And it’s tempting to just believe that over the above. HockeyViz’s isolated plot for this season (still influenced by last season) is not very encouraging if you want to believe that the trouble is the team or his linemates. He looks very league-average by that measure. But his impacts are mostly on control of the puck, defensive ability and some good personal offence.
He’s better at shooting, both in quantity and location, than Ilya Mikheyev, but not as good as Kerfoot was last year. Kerfoot has not replicated last year this year, however, and improvement from him is as important as filling the hole in the top six — or nine depending on where Kerfoot is used.
If price was no object, this article would be one sentence: Yeah, sure, why not get him, don’t expect too much, and he might surprise you. But there is a price.
I refuse to guess the trade cost, although Dreger suggested Kyle Dubas is willing to give up some of his better draft picks. The Leafs are going for it, so some collection of bad firsts or worse seconds isn’t worth concerning ourselves over. The real trouble is cap space.

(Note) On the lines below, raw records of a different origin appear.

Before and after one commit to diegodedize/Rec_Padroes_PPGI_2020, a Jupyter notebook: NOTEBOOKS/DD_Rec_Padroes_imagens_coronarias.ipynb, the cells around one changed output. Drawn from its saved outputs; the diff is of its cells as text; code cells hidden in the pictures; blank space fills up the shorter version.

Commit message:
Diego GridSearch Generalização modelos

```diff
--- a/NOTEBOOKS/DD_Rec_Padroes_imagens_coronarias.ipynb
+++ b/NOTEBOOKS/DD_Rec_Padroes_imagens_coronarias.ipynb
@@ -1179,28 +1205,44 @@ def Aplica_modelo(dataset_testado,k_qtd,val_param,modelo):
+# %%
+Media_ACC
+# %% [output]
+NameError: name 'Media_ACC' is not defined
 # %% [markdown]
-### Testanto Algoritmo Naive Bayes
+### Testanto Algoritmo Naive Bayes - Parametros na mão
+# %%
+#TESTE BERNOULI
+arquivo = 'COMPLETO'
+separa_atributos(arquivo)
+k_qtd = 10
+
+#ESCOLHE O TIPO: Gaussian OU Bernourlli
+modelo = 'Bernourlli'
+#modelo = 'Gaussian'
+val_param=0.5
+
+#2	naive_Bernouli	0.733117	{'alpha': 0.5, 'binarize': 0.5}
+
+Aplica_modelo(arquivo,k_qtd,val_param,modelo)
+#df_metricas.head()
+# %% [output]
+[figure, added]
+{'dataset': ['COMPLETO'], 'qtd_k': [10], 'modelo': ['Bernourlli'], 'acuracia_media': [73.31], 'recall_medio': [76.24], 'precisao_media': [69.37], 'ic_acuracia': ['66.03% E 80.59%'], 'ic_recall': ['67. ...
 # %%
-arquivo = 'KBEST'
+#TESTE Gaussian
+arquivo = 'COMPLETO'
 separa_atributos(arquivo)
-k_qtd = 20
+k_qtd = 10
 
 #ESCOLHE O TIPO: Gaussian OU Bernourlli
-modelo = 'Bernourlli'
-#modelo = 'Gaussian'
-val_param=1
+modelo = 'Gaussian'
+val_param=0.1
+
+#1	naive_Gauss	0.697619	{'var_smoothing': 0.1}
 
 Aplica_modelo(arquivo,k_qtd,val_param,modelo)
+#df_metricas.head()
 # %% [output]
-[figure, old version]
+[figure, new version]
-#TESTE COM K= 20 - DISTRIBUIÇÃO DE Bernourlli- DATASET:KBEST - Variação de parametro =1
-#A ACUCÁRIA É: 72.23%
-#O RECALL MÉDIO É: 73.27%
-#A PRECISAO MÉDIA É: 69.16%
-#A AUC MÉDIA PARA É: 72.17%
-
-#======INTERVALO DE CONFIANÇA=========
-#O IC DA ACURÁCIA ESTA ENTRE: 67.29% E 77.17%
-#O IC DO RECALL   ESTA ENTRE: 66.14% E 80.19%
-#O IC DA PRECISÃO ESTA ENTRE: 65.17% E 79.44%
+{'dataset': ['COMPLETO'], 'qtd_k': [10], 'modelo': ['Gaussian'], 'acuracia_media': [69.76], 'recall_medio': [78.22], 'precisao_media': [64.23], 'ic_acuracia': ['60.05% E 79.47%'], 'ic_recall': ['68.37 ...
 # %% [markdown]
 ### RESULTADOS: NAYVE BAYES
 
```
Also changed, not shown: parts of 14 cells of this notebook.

Granlund is an expiring UFA (not Dubas’s usual brew) and he’s got a cap hit of $3.75 million. That’s a lot. That can be made to fit on the Leafs roster in full only with some kind of trade that would involve players not on the list most of us want to see gone. And even then it would be tricky.
At full retention, and allowing for the proration effect (which applies only if the contract is counted against the regular cap, not LTIR room) then it becomes a less than $1.875 million problem, and that’s easier to solve. The cost goes up to get that retention.
Does that fit under the cap? That’s the wrong question. The right on is: How much cutting of players numbers can the team live with to make it fit? The short roster we all hoped for (because then no one is injured) is a doable thing, and this problem vanishes in the playoffs when roster limits and the salary cap disappear. So, it’s not impossible to add a player of some amount less than Granlund’s full salary. That brings me to the things we don’t know.
When is Wayne Simmonds likely to return to the lineup? If it’s before the playoffs, this is a harder problem. If it’s not, this all just got much simpler. His $1.5 million contract will need to be wedged back in when he returns.
Cutting could involve more than just playing 21 men all the time. It could mean trading or burying Engvall or another contract like Mikheyev. It might make Alex Galchenyuk’s attempt to crack the roster harder.
With Simmonds healthy, you can make a somewhat comically tight roster chosen by salary and then Granlund fits in without cutting anyone loose, but it’s not plausible for more than a week or so, and there is almost a month from the trade deadline on April 12 to the end of the regular season.
On the other hand, how confident is Sheldon Keefe or Dubas about this HEM line against a top team in a seven-game series?
Barring some unknown player coming out of the woodwork, this trade seems inevitable, and about as exciting as a Wild-Predators game on a Saturday night.